    • Looking at anyone who is not your partner in marriage - with lust - is haram.
    • Al-Salamu Alaykum This is what you should do if you found a lost item: Question: Suppose that Muslim, residing in a non-Muslim country finds a suitcase (full of clothes) with or without the owner’s nametag on it. What should he do with it? Answer: A suitcase of personal belongings normally has the nametag through which the owner can be contacted. If he knows that it belongs to a Muslim or a non-Muslim whose property is sacrosanct (or even if there is a likelihood —a considerable likelihood— [that it belongs to a non-Muslim whose property is sacrosanct]), it is necessary for him to announce it for one whole year that he has found that item [so that the owner can come forward and claim it]. If he cannot find the owner [even after the lapse of one year], he should, based on obligatory precaution, give it in charity.

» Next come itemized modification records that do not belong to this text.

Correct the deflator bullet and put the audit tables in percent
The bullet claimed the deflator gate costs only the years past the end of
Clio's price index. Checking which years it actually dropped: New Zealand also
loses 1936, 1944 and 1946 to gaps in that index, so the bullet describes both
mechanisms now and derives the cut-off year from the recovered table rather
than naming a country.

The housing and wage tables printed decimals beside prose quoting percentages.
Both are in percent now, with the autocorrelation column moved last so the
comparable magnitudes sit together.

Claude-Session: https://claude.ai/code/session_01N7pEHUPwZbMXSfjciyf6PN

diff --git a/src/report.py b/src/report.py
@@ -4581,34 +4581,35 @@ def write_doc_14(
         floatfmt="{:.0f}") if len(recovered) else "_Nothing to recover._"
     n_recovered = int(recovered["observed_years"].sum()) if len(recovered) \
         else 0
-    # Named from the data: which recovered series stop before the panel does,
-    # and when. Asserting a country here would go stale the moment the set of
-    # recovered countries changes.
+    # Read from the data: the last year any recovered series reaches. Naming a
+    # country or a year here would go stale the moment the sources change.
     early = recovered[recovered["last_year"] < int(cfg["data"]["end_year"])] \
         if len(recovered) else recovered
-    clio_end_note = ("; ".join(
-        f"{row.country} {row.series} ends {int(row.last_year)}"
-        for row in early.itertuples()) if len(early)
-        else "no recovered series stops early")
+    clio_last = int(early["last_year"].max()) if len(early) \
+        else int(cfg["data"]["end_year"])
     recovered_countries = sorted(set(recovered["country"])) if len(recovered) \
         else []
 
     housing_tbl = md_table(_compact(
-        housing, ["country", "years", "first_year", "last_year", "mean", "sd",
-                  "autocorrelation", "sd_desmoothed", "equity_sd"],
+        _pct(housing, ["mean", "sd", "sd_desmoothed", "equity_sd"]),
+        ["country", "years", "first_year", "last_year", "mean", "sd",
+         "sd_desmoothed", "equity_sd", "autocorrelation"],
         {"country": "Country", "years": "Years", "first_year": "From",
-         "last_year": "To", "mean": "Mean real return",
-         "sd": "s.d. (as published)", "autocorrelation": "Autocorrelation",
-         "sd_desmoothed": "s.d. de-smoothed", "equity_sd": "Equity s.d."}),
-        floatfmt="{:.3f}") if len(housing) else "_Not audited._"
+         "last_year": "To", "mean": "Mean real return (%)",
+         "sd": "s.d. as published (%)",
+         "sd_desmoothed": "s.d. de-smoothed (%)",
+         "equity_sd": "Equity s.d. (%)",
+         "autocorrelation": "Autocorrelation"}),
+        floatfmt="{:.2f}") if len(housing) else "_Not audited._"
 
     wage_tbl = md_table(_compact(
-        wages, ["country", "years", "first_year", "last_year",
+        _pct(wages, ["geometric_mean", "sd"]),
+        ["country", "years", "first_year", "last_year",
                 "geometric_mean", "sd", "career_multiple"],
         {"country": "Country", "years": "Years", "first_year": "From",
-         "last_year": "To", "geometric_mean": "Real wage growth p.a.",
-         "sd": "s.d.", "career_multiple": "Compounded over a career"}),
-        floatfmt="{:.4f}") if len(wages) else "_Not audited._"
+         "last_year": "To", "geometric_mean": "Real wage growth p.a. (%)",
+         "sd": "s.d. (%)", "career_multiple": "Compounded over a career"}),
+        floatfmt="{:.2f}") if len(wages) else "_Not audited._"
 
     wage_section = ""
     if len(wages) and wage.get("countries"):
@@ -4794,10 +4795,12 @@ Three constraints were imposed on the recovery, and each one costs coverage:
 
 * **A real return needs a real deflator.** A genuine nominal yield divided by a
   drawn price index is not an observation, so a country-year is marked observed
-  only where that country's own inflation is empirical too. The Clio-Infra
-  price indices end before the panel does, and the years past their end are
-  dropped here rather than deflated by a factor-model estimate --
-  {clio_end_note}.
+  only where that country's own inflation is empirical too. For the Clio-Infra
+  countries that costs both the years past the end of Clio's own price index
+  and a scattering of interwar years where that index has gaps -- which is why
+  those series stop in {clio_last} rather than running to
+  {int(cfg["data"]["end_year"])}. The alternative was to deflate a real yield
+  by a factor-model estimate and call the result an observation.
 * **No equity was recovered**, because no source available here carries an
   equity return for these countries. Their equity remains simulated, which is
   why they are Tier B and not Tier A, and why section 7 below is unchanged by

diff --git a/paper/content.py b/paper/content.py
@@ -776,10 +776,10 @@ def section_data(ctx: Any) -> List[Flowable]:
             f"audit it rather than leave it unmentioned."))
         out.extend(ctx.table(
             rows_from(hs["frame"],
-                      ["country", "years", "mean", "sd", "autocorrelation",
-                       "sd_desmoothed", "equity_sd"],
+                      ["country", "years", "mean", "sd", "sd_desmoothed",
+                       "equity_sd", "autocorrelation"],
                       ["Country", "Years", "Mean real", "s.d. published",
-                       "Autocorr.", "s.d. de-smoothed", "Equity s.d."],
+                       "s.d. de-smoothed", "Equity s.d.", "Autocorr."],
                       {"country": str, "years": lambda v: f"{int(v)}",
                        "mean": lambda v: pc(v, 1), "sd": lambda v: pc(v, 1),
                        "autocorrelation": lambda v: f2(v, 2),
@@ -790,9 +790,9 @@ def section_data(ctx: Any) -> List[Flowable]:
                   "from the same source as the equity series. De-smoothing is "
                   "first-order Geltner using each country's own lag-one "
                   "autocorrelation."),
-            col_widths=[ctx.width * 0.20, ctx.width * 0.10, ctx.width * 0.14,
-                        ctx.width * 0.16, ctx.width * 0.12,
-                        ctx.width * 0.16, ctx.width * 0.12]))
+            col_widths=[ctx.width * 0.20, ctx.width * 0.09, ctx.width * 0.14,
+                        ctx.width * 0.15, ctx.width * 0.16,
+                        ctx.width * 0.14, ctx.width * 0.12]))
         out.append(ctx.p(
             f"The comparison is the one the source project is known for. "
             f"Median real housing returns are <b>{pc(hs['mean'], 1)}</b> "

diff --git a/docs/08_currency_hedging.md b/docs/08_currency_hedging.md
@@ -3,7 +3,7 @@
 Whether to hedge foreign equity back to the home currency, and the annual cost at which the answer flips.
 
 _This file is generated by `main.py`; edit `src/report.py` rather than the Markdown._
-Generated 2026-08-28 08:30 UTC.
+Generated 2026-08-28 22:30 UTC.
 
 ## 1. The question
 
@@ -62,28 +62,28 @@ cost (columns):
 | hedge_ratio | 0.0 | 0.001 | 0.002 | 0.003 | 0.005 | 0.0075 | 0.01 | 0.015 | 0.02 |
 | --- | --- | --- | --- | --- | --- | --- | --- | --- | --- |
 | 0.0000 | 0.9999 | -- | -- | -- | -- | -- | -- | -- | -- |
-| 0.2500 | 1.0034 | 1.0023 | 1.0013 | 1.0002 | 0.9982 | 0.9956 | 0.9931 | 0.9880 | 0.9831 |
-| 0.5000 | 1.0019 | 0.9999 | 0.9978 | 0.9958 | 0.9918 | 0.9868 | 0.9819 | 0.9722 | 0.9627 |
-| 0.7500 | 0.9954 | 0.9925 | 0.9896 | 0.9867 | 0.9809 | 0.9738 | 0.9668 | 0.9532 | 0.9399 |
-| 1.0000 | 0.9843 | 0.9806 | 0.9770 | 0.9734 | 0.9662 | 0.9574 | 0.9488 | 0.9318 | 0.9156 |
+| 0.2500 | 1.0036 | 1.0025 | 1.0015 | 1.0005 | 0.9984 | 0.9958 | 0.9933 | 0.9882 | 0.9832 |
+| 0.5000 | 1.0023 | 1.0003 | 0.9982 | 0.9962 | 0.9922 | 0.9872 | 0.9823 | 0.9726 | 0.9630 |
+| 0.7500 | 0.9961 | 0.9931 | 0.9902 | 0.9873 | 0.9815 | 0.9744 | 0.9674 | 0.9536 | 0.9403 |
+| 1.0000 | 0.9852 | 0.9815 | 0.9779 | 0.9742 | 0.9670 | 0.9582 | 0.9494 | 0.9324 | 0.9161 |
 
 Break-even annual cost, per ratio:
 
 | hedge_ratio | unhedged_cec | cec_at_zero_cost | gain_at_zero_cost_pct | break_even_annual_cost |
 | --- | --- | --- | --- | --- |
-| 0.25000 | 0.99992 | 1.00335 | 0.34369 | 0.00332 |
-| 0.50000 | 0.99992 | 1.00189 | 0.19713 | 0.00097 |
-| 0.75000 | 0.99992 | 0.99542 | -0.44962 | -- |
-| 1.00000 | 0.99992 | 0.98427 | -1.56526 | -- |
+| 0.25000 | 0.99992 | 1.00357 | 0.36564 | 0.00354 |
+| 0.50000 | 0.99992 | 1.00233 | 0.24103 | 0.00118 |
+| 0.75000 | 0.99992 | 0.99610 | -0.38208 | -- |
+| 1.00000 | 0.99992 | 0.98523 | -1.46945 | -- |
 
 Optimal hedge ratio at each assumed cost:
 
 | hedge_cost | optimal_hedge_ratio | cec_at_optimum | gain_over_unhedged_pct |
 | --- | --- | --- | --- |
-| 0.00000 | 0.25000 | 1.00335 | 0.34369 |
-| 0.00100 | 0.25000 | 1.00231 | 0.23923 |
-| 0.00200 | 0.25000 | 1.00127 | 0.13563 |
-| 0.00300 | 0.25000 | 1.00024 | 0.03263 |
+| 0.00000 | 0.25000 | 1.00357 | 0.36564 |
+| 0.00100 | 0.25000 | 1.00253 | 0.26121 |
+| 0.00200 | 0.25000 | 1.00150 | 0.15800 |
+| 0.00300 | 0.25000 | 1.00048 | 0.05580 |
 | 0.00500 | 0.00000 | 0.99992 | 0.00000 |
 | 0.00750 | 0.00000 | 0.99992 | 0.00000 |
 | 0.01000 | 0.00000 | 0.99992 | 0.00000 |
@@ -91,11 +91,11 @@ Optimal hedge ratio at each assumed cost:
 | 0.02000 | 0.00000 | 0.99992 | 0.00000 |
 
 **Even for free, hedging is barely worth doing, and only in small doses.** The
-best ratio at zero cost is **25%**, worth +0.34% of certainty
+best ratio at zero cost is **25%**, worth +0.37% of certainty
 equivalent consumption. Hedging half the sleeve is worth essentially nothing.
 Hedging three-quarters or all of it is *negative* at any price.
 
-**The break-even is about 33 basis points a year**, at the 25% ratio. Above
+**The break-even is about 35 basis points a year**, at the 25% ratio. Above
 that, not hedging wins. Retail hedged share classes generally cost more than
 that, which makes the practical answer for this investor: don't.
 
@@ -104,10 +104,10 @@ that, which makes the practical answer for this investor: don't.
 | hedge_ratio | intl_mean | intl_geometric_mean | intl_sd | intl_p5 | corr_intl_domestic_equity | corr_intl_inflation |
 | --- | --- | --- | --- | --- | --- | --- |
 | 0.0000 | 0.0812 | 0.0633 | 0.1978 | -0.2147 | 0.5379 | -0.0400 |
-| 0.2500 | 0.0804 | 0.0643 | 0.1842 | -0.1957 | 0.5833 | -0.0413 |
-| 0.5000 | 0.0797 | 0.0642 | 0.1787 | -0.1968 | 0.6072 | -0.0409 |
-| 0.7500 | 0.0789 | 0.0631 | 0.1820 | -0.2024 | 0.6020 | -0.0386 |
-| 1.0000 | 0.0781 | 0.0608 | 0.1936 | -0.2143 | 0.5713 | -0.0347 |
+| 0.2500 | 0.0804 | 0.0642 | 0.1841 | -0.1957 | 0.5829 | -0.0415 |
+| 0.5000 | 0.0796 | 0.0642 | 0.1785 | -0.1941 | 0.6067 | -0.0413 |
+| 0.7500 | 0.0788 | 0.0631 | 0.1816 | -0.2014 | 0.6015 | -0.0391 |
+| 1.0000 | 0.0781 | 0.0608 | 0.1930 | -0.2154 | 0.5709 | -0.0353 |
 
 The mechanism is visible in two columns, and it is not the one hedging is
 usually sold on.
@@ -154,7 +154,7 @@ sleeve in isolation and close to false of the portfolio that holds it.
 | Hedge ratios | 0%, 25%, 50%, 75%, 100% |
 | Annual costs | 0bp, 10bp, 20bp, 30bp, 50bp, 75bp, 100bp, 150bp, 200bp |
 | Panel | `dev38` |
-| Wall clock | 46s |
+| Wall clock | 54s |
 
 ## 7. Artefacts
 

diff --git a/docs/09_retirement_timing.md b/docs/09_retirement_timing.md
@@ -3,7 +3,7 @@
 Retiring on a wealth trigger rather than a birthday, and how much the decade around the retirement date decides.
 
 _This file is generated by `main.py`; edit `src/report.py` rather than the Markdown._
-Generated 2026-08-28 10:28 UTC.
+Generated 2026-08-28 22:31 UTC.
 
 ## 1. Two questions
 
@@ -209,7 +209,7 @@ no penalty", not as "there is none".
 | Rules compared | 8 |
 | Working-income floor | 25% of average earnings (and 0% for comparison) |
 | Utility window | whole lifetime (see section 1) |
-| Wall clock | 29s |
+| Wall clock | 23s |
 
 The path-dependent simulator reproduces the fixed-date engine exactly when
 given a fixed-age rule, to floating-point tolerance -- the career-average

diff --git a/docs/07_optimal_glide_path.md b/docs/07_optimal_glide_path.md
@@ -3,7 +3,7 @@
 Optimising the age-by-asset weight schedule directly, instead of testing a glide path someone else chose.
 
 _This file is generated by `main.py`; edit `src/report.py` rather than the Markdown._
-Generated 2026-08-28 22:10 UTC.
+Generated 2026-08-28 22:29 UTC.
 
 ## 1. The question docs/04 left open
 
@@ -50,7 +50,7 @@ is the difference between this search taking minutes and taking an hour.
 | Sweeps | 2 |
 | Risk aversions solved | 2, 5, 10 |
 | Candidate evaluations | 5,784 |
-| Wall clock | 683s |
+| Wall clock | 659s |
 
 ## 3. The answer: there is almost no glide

However, if he knows that it belongs to a non-Muslim, it is permissible for him to keep it provided that he is not legally bound to announce what he finds in that country or to hand it over to the authorities, etc. (1) In the latter case, he is not allowed to take possession of it; rather it is compulsory on him to act in accordance with the legal undertaking. Question: If I find an item in a European country without any distinctive sign on it [identifying the owner], is it permissible for me to keep it? Answer: If it has no distinctive sign by which one can contact the owner, it is permissible for you to keep it except in the case [of the legal undertaking] mentioned earlier. Source:  http://www.sistani.org/english/book/46/2057/
    • Provided they're bought up correctly with love and teachings of ahlulbayt! If you have a great support system then its definitely possible.